RECORDS TO USE:

************

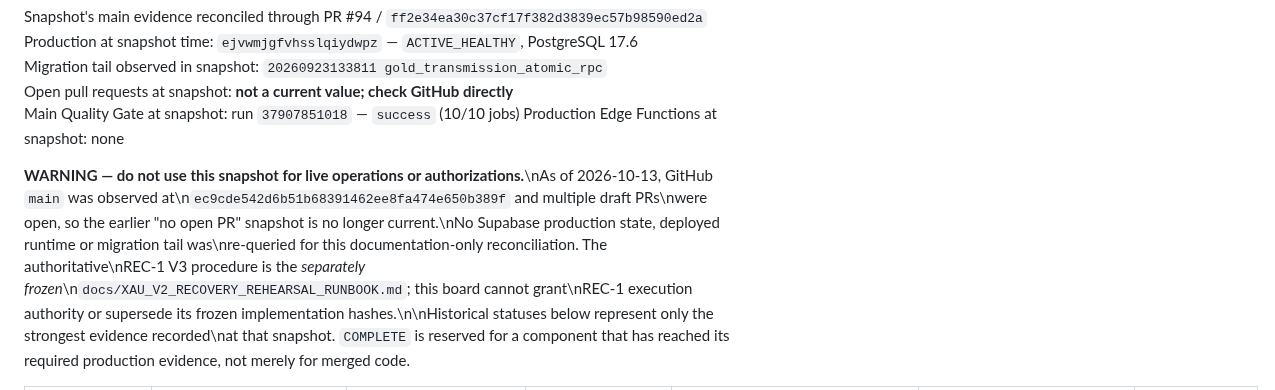
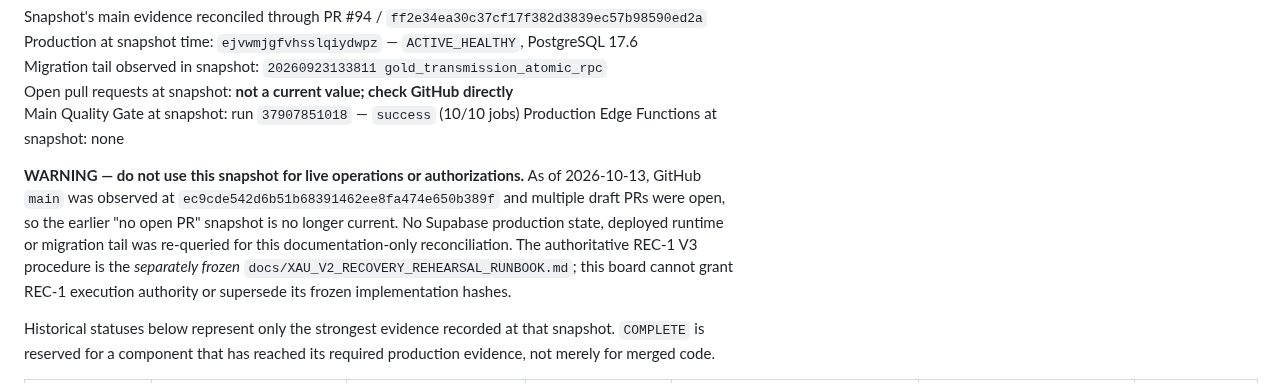
Before and after one commit to enzolivemater-jpg/Alpha-xau, a Markdown page: docs/XAU_V2_COMPLETION_BOARD.md, the part around one of its changes. Rendered like a GitHub page.

Commit message:
fix(docs): restore real Markdown line breaks in governance status note

```diff
--- a/docs/XAU_V2_COMPLETION_BOARD.md
+++ b/docs/XAU_V2_COMPLETION_BOARD.md
@@ -9,7 +9,18 @@ Open pull requests at snapshot: **not a current value; check GitHub directly**
 Main Quality Gate at snapshot: run `37907851018` — `success` (10/10 jobs)
 Production Edge Functions at snapshot: none
 
-**WARNING — do not use this snapshot for live operations or authorizations.**\nAs of 2026-10-13, GitHub `main` was observed at\n`ec9cde542d6b51b68391462ee8fa474e650b389f` and multiple draft PRs\nwere open, so the earlier "no open PR" snapshot is no longer current.\nNo Supabase production state, deployed runtime or migration tail was\nre-queried for this documentation-only reconciliation. The authoritative\nREC-1 V3 procedure is the *separately frozen*\n`docs/XAU_V2_RECOVERY_REHEARSAL_RUNBOOK.md`; this board cannot grant\nREC-1 execution authority or supersede its frozen implementation hashes.\n\nHistorical statuses below represent only the strongest evidence recorded\nat that snapshot. `COMPLETE` is
+**WARNING — do not use this snapshot for live operations or authorizations.**
+As of 2026-10-13, GitHub `main` was observed at
+`ec9cde542d6b51b68391462ee8fa474e650b389f` and multiple draft PRs
+were open, so the earlier "no open PR" snapshot is no longer current.
+No Supabase production state, deployed runtime or migration tail was
+re-queried for this documentation-only reconciliation. The authoritative
+REC-1 V3 procedure is the *separately frozen*
+`docs/XAU_V2_RECOVERY_REHEARSAL_RUNBOOK.md`; this board cannot grant
+REC-1 execution authority or supersede its frozen implementation hashes.
+
+Historical statuses below represent only the strongest evidence recorded
+at that snapshot. `COMPLETE` is
 reserved for a component that has reached its required production evidence,
 not merely for merged code.
 
```
Also changed, not shown: other parts of docs/XAU_V2_COMPLETION_BOARD.md (+11 -3 lines).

************

TASK TO CARRY OUT: Give back the material above exactly as written, but omit the images.

TASK RESULT:
Before and after one commit to enzolivemater-jpg/Alpha-xau, a Markdown page: docs/XAU_V2_COMPLETION_BOARD.md, the part around one of its changes. Rendered like a GitHub page.

Commit message:
fix(docs): restore real Markdown line breaks in governance status note

```diff
--- a/docs/XAU_V2_COMPLETION_BOARD.md
+++ b/docs/XAU_V2_COMPLETION_BOARD.md
@@ -9,7 +9,18 @@ Open pull requests at snapshot: **not a current value; check GitHub directly**
 Main Quality Gate at snapshot: run `37907851018` — `success` (10/10 jobs)
 Production Edge Functions at snapshot: none
 
-**WARNING — do not use this snapshot for live operations or authorizations.**\nAs of 2026-10-13, GitHub `main` was observed at\n`ec9cde542d6b51b68391462ee8fa474e650b389f` and multiple draft PRs\nwere open, so the earlier "no open PR" snapshot is no longer current.\nNo Supabase production state, deployed runtime or migration tail was\nre-queried for this documentation-only reconciliation. The authoritative\nREC-1 V3 procedure is the *separately frozen*\n`docs/XAU_V2_RECOVERY_REHEARSAL_RUNBOOK.md`; this board cannot grant\nREC-1 execution authority or supersede its frozen implementation hashes.\n\nHistorical statuses below represent only the strongest evidence recorded\nat that snapshot. `COMPLETE` is
+**WARNING — do not use this snapshot for live operations or authorizations.**
+As of 2026-10-13, GitHub `main` was observed at
+`ec9cde542d6b51b68391462ee8fa474e650b389f` and multiple draft PRs
+were open, so the earlier "no open PR" snapshot is no longer current.
+No Supabase production state, deployed runtime or migration tail was
+re-queried for this documentation-only reconciliation. The authoritative
+REC-1 V3 procedure is the *separately frozen*
+`docs/XAU_V2_RECOVERY_REHEARSAL_RUNBOOK.md`; this board cannot grant
+REC-1 execution authority or supersede its frozen implementation hashes.
+
+Historical statuses below represent only the strongest evidence recorded
+at that snapshot. `COMPLETE` is
 reserved for a component that has reached its required production evidence,
 not merely for merged code.
 
```
Also changed, not shown: other parts of docs/XAU_V2_COMPLETION_BOARD.md (+11 -3 lines).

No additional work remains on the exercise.